Exercise goal: The records beneath should be printed exactly, and the pictures are to be left out.

Records from a collection
= = =

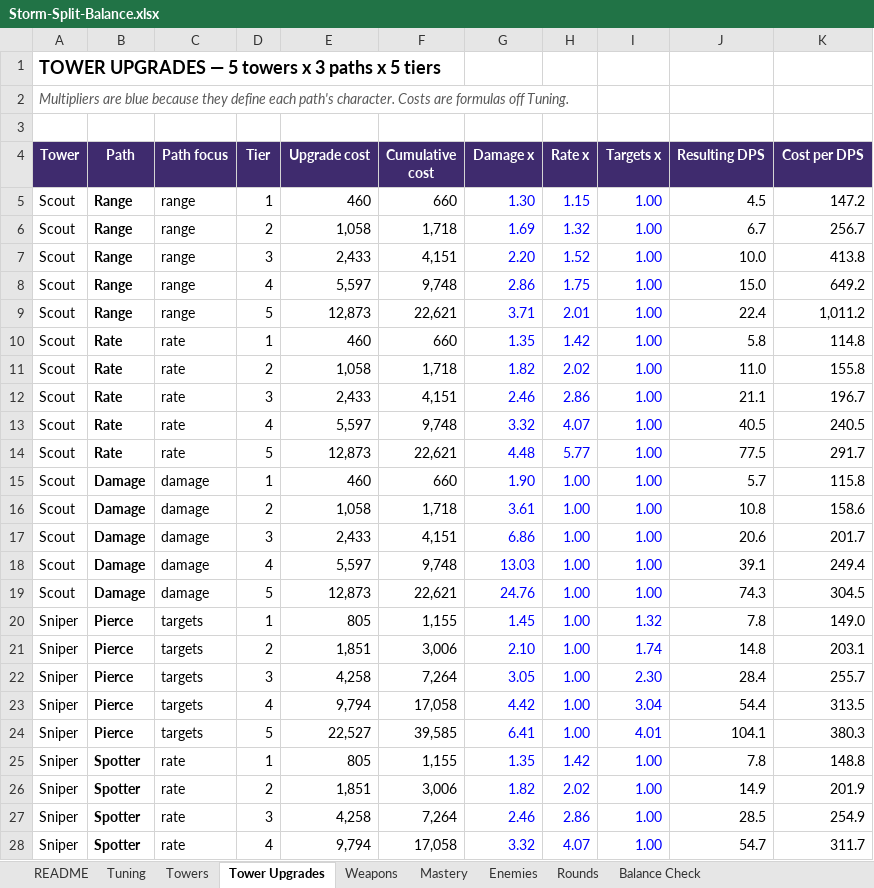
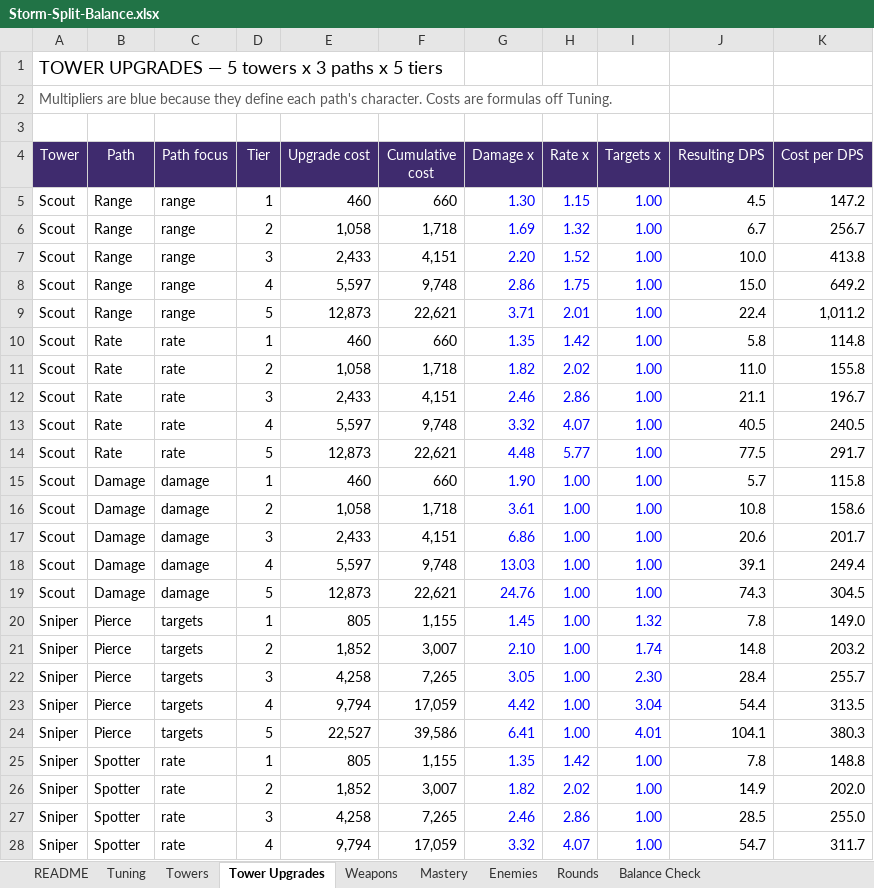
Before and after one commit to BigJover/storm-split, an Excel workbook: Storm-Split-Balance.xlsx, sheet Tower Upgrades, drawn as a sheet; only a part is shown; values as stored, in another font and other column widths than the file's, no borders; the diff covers the shown part only; the diff names each change by its address in the sheet, - before the commit and + after, or states it on an @@ line.

```diff
--- a/Storm-Split-Balance.xlsx (sheet Tower Upgrades)
+++ b/Storm-Split-Balance.xlsx (sheet Tower Upgrades)
-A1 bold: on
+A1 bold: off
-A2 italic: on
+A2 italic: off
-A4:K4 bold: on
+A4:K4 bold: off
-B5:B28 bold: on
+B5:B28 bold: off
-E21 (Upgrade cost): 1,851
+E21 (Upgrade cost): 1,852
-F21 (Cumulative cost): 3,006
+F21 (Cumulative cost): 3,007
-K21 (Cost per DPS): 203.1
+K21 (Cost per DPS): 203.2
-F22 (Cumulative cost): 7,264
+F22 (Cumulative cost): 7,265
-F23 (Cumulative cost): 17,058
+F23 (Cumulative cost): 17,059
-F24 (Cumulative cost): 39,585
+F24 (Cumulative cost): 39,586
-E26 (Upgrade cost): 1,851
+E26 (Upgrade cost): 1,852
-F26 (Cumulative cost): 3,006
+F26 (Cumulative cost): 3,007
-K26 (Cost per DPS): 201.9
+K26 (Cost per DPS): 202.0
-F27 (Cumulative cost): 7,264
+F27 (Cumulative cost): 7,265
-K27 (Cost per DPS): 254.9
+K27 (Cost per DPS): 255.0
-F28 (Cumulative cost): 17,058
+F28 (Cumulative cost): 17,059
```
Also changed, not shown: 25 edited cells and cell formats elsewhere in this sheet, sheet Balance Check, sheet Rounds, sheet Tuning, sheet Towers, sheet README, formulas that keep their value, 5 other files.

= = =

Result of the task:
Before and after one commit to BigJover/storm-split, an Excel workbook: Storm-Split-Balance.xlsx, sheet Tower Upgrades, drawn as a sheet; only a part is shown; values as stored, in another font and other column widths than the file's, no borders; the diff covers the shown part only; the diff names each change by its address in the sheet, - before the commit and + after, or states it on an @@ line.

```diff
--- a/Storm-Split-Balance.xlsx (sheet Tower Upgrades)
+++ b/Storm-Split-Balance.xlsx (sheet Tower Upgrades)
-A1 bold: on
+A1 bold: off
-A2 italic: on
+A2 italic: off
-A4:K4 bold: on
+A4:K4 bold: off
-B5:B28 bold: on
+B5:B28 bold: off
-E21 (Upgrade cost): 1,851
+E21 (Upgrade cost): 1,852
-F21 (Cumulative cost): 3,006
+F21 (Cumulative cost): 3,007
-K21 (Cost per DPS): 203.1
+K21 (Cost per DPS): 203.2
-F22 (Cumulative cost): 7,264
+F22 (Cumulative cost): 7,265
-F23 (Cumulative cost): 17,058
+F23 (Cumulative cost): 17,059
-F24 (Cumulative cost): 39,585
+F24 (Cumulative cost): 39,586
-E26 (Upgrade cost): 1,851
+E26 (Upgrade cost): 1,852
-F26 (Cumulative cost): 3,006
+F26 (Cumulative cost): 3,007
-K26 (Cost per DPS): 201.9
+K26 (Cost per DPS): 202.0
-F27 (Cumulative cost): 7,264
+F27 (Cumulative cost): 7,265
-K27 (Cost per DPS): 254.9
+K27 (Cost per DPS): 255.0
-F28 (Cumulative cost): 17,058
+F28 (Cumulative cost): 17,059
```
Also changed, not shown: 25 edited cells and cell formats elsewhere in this sheet, sheet Balance Check, sheet Rounds, sheet Tuning, sheet Towers, sheet README, formulas that keep their value, 5 other files.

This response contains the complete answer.